Chartering is more popular than ever and charter companies have gotten creative about how to get people on boats easily. Crewed charters have always been offered, but companies now offer middle-of the-road options for sailors who lack the confidence for a full-on bareboat experience. Flotillas organized by schools and charter companies provide the comfort of sailing in a group with help at the ready should it be needed. Some companies, like Cruise Abaco, offer a hybrid solution where a captain sails with the boat during the day then is whisked away in a dinghy once the boat is at anchor for charterers to enjoy the evening.
Engine maintenance is rarely at the top of anyone’s list of favorite fitting out chores, but skipping it is hardly a wise option. With luck, major jobs were done before the boat was laid up, so the list of spring jobs is short enough that most DIYers should be able to get through them relatively quickly. And then you can sit back and enjoy the sailing season, knowing that you’ve done what you can to avoid engine problems.
Some upgrades and repairs on a sailboat are no-brainers. It’s not difficult know when you need new sails or the paint job and brightwork need attention. But figuring out if a battery upgrade is necessary and how to do it is at times less obvious. Odds are, though, that if the house batteries are more than five years old, you are going to want to think about replacing them. Wet-cell lead acid batteries have a life span of about five years. Some can be coaxed to perform longer, but their performance will degrade over time. If you’ve found that you are constantly charging the batteries or can’t run many of the systems you’d like to for long periods, it may be worth considering a battery upgrade as well.
My definition of “boat” entails three essential capabilities—flotation, propulsion and steering. If you lose one of these, things are going to get difficult. We all know about keeping the water out, the rig up, and engine working, but we tend to take steering for granted. I have had a wheel go loose in my hands, and I can attest to the helpless feeling that accompanies it.
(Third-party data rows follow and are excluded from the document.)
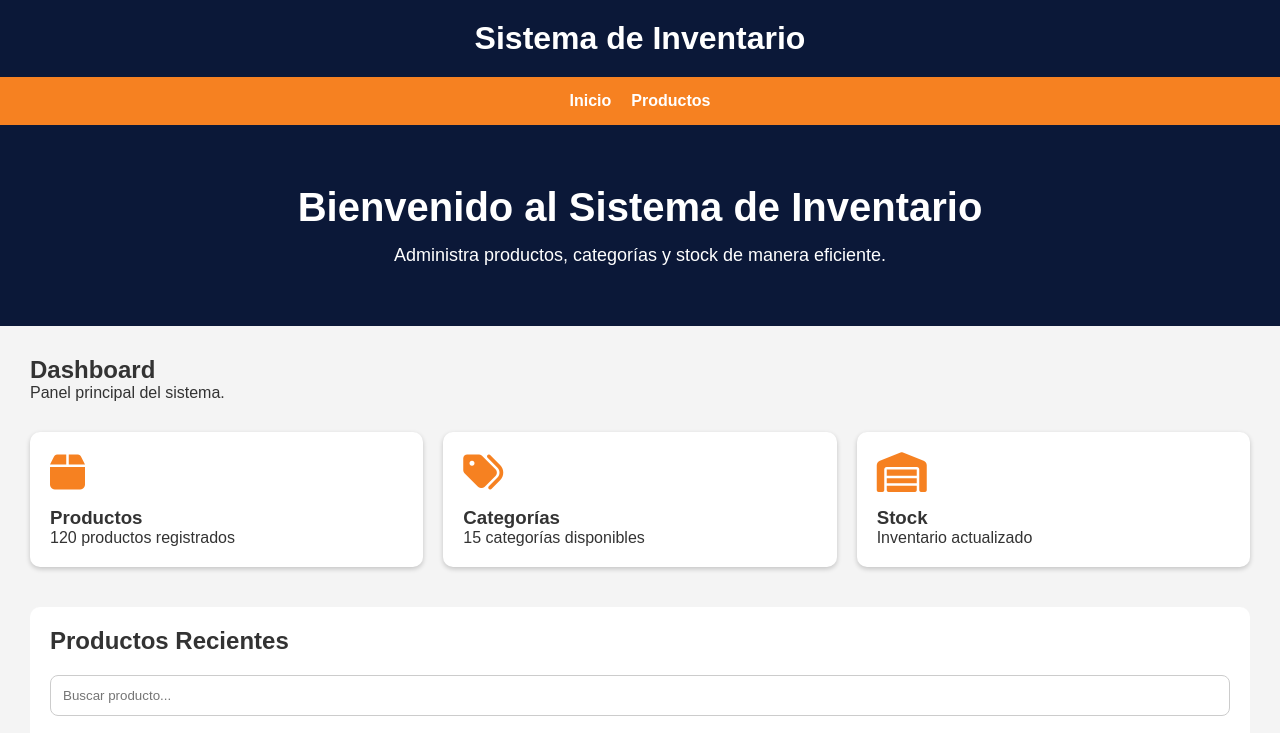
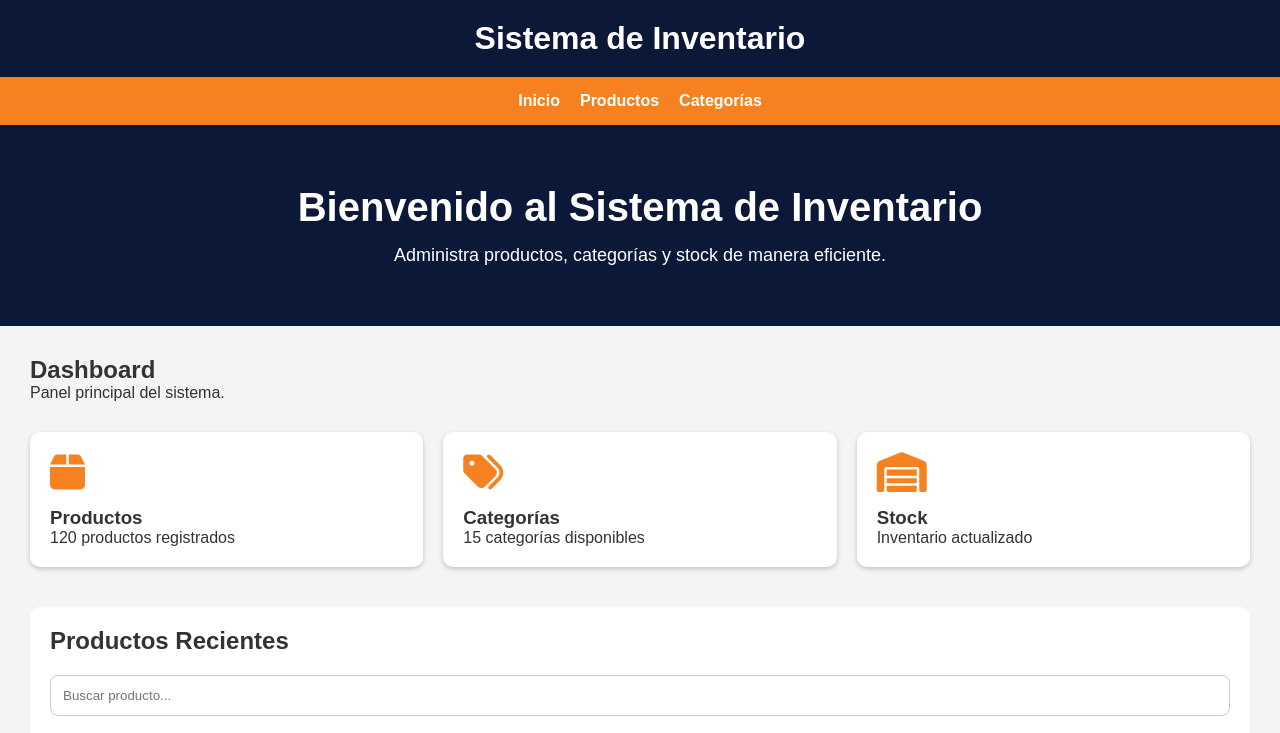
Before and after one commit to Junior-Sanchez15/ProyectoInventario, a plain HTML site: page index.html in a window 1280 px wide. Shown: the top 733 px of the page. Drawn offline with Linux system fonts and the light colour scheme.

Commit message:
style: Agrego de comando que faltaban en index y productos

```diff
--- a/index.html
+++ b/index.html
@@ -23,6 +23,7 @@
     <nav>
         <a href="index.html">Inicio</a>
         <a href="productos.html">Productos</a>
+        <a href="categorias.html">Categorías</a>
     </nav>
 
     <section class="hero">
```
Also changed, not shown: productos.html (+1 -0 lines).
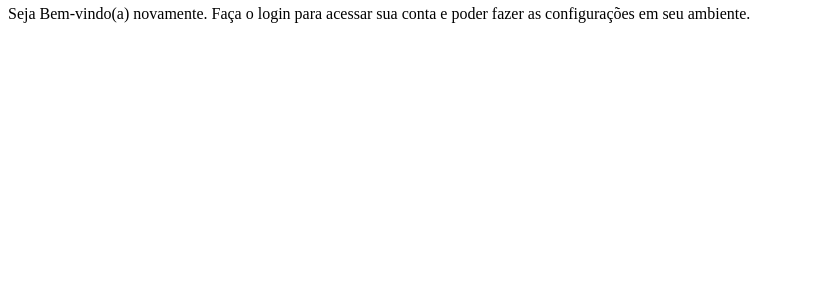
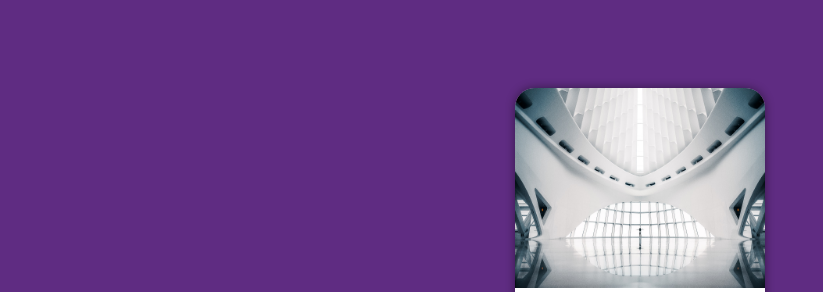
Before and after one commit to Andrepultz/projeto-login, a plain HTML site: page index.html in a window 1280 px wide. Shown: the part 62-354 px from the top of the page, without its empty margins (0-823 px from the left). Drawn offline with Linux system fonts and the light colour scheme.

Commit message:
Atualizando projeto

```diff
--- a/estilos/style.css
+++ b/estilos/style.css
@@ -5,3 +5,48 @@
 verde: #49a09d
 Lilás: #5f2c82
 */
+
+*{
+    font-family: system-ui, -apple-system, BlinkMacSystemFont, 'Segoe UI', Roboto, Oxygen, Ubuntu, Cantarell, 'Open Sans', 'Helvetica Neue', sans-serif;
+    padding: 0px;
+    margin: 0px;
+    box-sizing: border-box;
+}
+
+body, html{
+    background-color: #5f2c82;
+    height: 100vh;
+    width: 100vw;
+}
+
+main{
+    position: relative;
+    height: 100vh;
+    width: 100vw;
+}
+
+section#login{
+    position: absolute;
+    top: 50%;
+    left: 50%;
+    transform: translate(-50%, -50%);
+    background-color: white;
+    overflow: hidden;
+
+    width: 250px;
+    height: 500px;
+    border-radius: 20px;
+    box-shadow: 0px 0px 10px rgba(0, 0, 0, 0.450);
+}
+section#login > div#imagem{
+    display: block;
+    background: #5f2c82 url(../imagens/hall.jpg) no-repeat ;
+    background-size: cover;
+    background-position: left bottom;
+    height: 200px;
+}
+
+section#login > div#formulario{
+    display: block;
+    padding: 10px;
+}
```
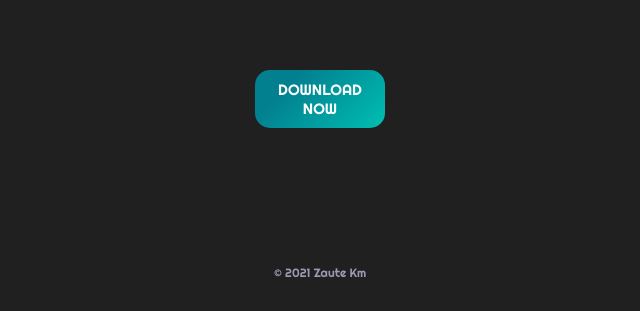
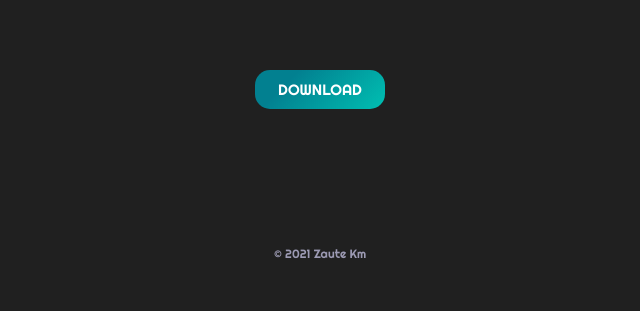
Before and after one commit to ZauteKm/YouTube-Downloader, a website: page index.html in a window 1280 px wide. Shown: the part 494-805 px from the top of the page, without its empty margins (320-960 px from the left). Drawn offline with Linux system fonts and the light colour scheme; a web font is replaced by a local one.

Commit message:
Update index.html

```diff
--- a/index.html
+++ b/index.html
@@ -45,7 +45,7 @@
                 </div>
       <br><br>
       <div id="downloadSnack">
-      <button onclick="download()" class="button">Download Now</button>
+      <button onclick="download()" class="button">Download</button>
       </div>
       <br><br><br><br>
       <br>
```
Sailing at night is challenging, rewarding and dermatologist approved. Gliding through the dark under the stars can be a surreal experience. And you don’t have to go very far from the harbor for the experience. It is a different world that requires new skills and awareness to be fully enjoyed.